Immigration is the act of entering a country with the intention to permanently live or work in the place. The immigration law of the United States encompass a range of situations relevant to the entry of foreigners into the country, either on a temporary visit or to reside there permanently.
The main function of the immigration system in the United States is to provide an immigration status on the basis of factors such as family reunification, job skills in demand and capital investment. The immigration system also covers to refugees and asylum seekers, and provides a “lottery” of immigration status for individuals who do not have such a pressing need. The procedure for obtaining a legal status of immigrant will depend on the steps that you can appropriate follow according to his employment, level of education and family situation, among other factors.
A Nation of Immigrants
Millions of men and women around the world have immigrated to the United States. In fact, it is thanks to immigration to the United States have become a world power, particularly in terms of economic growth. But position on new immigrants has alternated between hostile and in favor for more than two centuries and, frequently, the immigration laws have been based on these positions.
The Naturalization Act of 1790 was the first attempt to neutralize the foreigners. The first federal legislation significant to restrict immigration was the Chinese Exclusion Act of 1882. This was followed by all kinds of agreements and immigration laws. While Americans recognize daily that the United States is a nation of immigrants, the system of laws governing who can immigrate, who may visit, who can stay and under what conditions can be very frustrating.
Let us take the law of immigration and nationality (Immigration and Nationality Act INA) of 1952. This is a collection of laws laying down everything: from restrictions for naturalization up to the regulation of foreign students, temporary workers management and authorization of humanitarian protection as nursing homes and the entry of refugees. The quota system ended in 1965 in the light of new laws that favored European immigration. Currently, the majority of immigrants comes from Asia and Latin America.
Enforcement of Immigration Laws
The enforcement of immigration laws changed dramatically after the passage of Homeland Security Act of 2002, which created the Department of Homeland Security (DHS). The U.S. Citizenship and Immigration Services (USCIS), carries out the administrative functions involved in immigration. The U.S. Immigration and Customs Enforcement (ICE) and the U.S. Customs and Border Protection (CBP), enforce the laws and protect the U.S. borders.

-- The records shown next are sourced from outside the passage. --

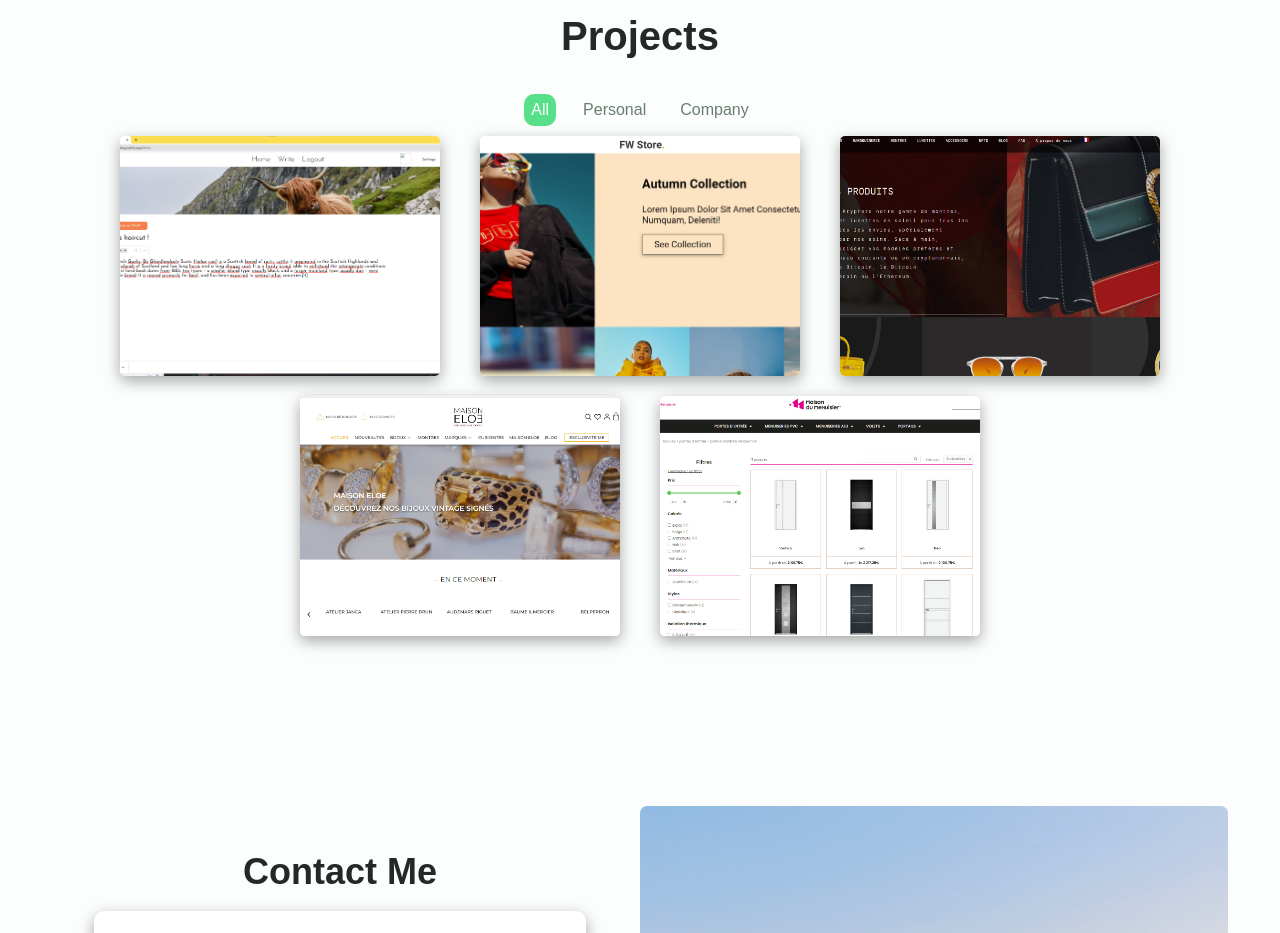
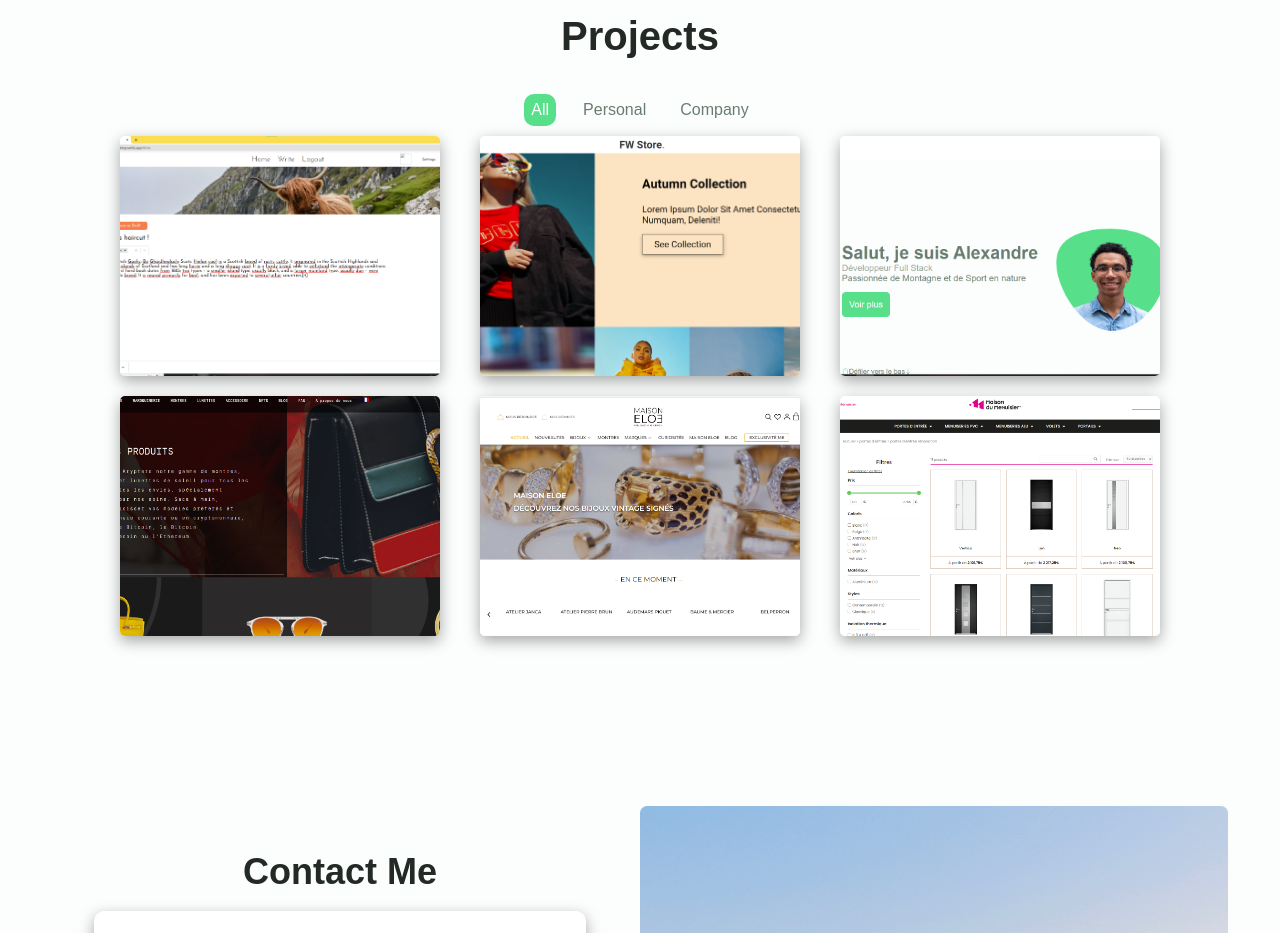
Before and after one commit to Dolomys/Portfolio, a React (Create React App) app in the folder client/: page / in a window 1280 px wide. Shown: the part 2540-3473 px from the top of the page. Built offline with nearby package versions, Linux system fonts and the light colour scheme; the HTML template or start-up script is replaced by a standard one.

Commit message:
ui changes

```diff
--- a/client/src/data/projects.js
+++ b/client/src/data/projects.js
@@ -3,7 +3,7 @@ import krypters from'../img/krypters.png'
 import maisonEloe from'../img/maisoneloe.png'
 import blog from'../img/blog.png'
 import store from'../img/store.png'
-import next from'../img/next.png'
+import portfolio from'../img/portfolio.png'
 
 export const projects = [
     {
@@ -26,6 +26,17 @@ export const projects = [
         descFR:"Site Ecommerce",
         live:"https://lwstore.netlify.app/",
         code:"https://github.com/Dolomys/LW-Store",
+        cat: ["All", "Personal"]
+    },
+    {
+        id:2,
+        name:"Portfolio",
+        picture:portfolio,
+        tech:["React"],
+        desc:"This Website",
+        descFR:"Site Ecommerce",
+        live:"https://alexandre-florent.com/",
+        code:"https://github.com/Dolomys/Portfolio",
         cat: ["All", "Personal"]
     },
     // {
```
Also changed, not shown: client/src/img/portfolio.png (added), 10 other files (tests, documents, lock files or other folders).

Deportation, referred to as “removal” in legal terms, occurs when the federal government orders that a non-citizen be removed from the United States. This can happen for many reasons, but typically occurs after the immigrant violates immigration laws or the more serious criminal laws.